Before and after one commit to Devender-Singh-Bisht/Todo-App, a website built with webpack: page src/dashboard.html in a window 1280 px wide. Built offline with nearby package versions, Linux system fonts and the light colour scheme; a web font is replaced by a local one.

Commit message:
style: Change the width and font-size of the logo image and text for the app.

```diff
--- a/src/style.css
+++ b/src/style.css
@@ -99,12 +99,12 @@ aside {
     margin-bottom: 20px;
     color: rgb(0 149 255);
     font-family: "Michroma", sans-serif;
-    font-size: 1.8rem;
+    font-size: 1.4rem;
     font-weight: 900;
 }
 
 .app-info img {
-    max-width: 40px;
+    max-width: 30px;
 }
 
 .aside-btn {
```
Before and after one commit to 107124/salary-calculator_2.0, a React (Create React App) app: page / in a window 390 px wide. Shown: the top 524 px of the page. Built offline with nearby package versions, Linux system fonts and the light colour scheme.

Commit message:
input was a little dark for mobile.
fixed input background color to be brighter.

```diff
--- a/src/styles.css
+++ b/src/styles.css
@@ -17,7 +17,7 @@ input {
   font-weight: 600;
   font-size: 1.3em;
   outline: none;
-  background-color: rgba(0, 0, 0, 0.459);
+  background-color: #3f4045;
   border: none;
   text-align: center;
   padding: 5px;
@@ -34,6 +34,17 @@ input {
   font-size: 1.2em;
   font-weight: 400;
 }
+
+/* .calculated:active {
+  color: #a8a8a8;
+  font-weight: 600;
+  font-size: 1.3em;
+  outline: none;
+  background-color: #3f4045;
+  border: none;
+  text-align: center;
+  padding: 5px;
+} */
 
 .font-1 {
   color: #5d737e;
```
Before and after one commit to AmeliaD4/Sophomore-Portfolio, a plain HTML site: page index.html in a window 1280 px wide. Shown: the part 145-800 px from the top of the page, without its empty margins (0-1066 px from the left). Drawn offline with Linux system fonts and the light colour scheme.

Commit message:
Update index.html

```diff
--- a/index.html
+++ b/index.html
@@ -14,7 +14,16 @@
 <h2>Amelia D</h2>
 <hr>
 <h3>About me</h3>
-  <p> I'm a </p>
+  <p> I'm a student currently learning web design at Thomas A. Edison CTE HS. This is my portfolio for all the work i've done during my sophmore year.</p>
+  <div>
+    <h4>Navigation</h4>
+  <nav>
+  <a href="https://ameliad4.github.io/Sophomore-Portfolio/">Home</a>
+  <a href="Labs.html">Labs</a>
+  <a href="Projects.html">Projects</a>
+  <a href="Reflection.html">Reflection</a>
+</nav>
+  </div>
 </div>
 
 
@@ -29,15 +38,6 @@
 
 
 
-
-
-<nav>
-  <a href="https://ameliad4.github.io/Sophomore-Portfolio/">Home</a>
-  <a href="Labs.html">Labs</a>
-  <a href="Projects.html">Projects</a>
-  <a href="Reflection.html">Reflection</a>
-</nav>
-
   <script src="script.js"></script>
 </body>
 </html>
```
+++++
● **WORK TO BE COMPLETED**
Without changing a word, restate the whole listing.

● **ANSWER TO THE EXERCISE**
Before and after one commit to Devender-Singh-Bisht/Todo-App, a website built with webpack: page src/dashboard.html in a window 1280 px wide. Built offline with nearby package versions, Linux system fonts and the light colour scheme; a web font is replaced by a local one.

Commit message:
style: Change the width and font-size of the logo image and text for the app.

```diff
--- a/src/style.css
+++ b/src/style.css
@@ -99,12 +99,12 @@ aside {
     margin-bottom: 20px;
     color: rgb(0 149 255);
     font-family: "Michroma", sans-serif;
-    font-size: 1.8rem;
+    font-size: 1.4rem;
     font-weight: 900;
 }
 
 .app-info img {
-    max-width: 40px;
+    max-width: 30px;
 }
 
 .aside-btn {
```
Before and after one commit to 107124/salary-calculator_2.0, a React (Create React App) app: page / in a window 390 px wide. Shown: the top 524 px of the page. Built offline with nearby package versions, Linux system fonts and the light colour scheme.

Commit message:
input was a little dark for mobile.
fixed input background color to be brighter.

```diff
--- a/src/styles.css
+++ b/src/styles.css
@@ -17,7 +17,7 @@ input {
   font-weight: 600;
   font-size: 1.3em;
   outline: none;
-  background-color: rgba(0, 0, 0, 0.459);
+  background-color: #3f4045;
   border: none;
   text-align: center;
   padding: 5px;
@@ -34,6 +34,17 @@ input {
   font-size: 1.2em;
   font-weight: 400;
 }
+
+/* .calculated:active {
+  color: #a8a8a8;
+  font-weight: 600;
+  font-size: 1.3em;
+  outline: none;
+  background-color: #3f4045;
+  border: none;
+  text-align: center;
+  padding: 5px;
+} */
 
 .font-1 {
   color: #5d737e;
```
Before and after one commit to AmeliaD4/Sophomore-Portfolio, a plain HTML site: page index.html in a window 1280 px wide. Shown: the part 145-800 px from the top of the page, without its empty margins (0-1066 px from the left). Drawn offline with Linux system fonts and the light colour scheme.

Commit message:
Update index.html

```diff
--- a/index.html
+++ b/index.html
@@ -14,7 +14,16 @@
 <h2>Amelia D</h2>
 <hr>
 <h3>About me</h3>
-  <p> I'm a </p>
+  <p> I'm a student currently learning web design at Thomas A. Edison CTE HS. This is my portfolio for all the work i've done during my sophmore year.</p>
+  <div>
+    <h4>Navigation</h4>
+  <nav>
+  <a href="https://ameliad4.github.io/Sophomore-Portfolio/">Home</a>
+  <a href="Labs.html">Labs</a>
+  <a href="Projects.html">Projects</a>
+  <a href="Reflection.html">Reflection</a>
+</nav>
+  </div>
 </div>
 
 
@@ -29,15 +38,6 @@
 
 
 
-
-
-<nav>
-  <a href="https://ameliad4.github.io/Sophomore-Portfolio/">Home</a>
-  <a href="Labs.html">Labs</a>
-  <a href="Projects.html">Projects</a>
-  <a href="Reflection.html">Reflection</a>
-</nav>
-
   <script src="script.js"></script>
 </body>
 </html>
```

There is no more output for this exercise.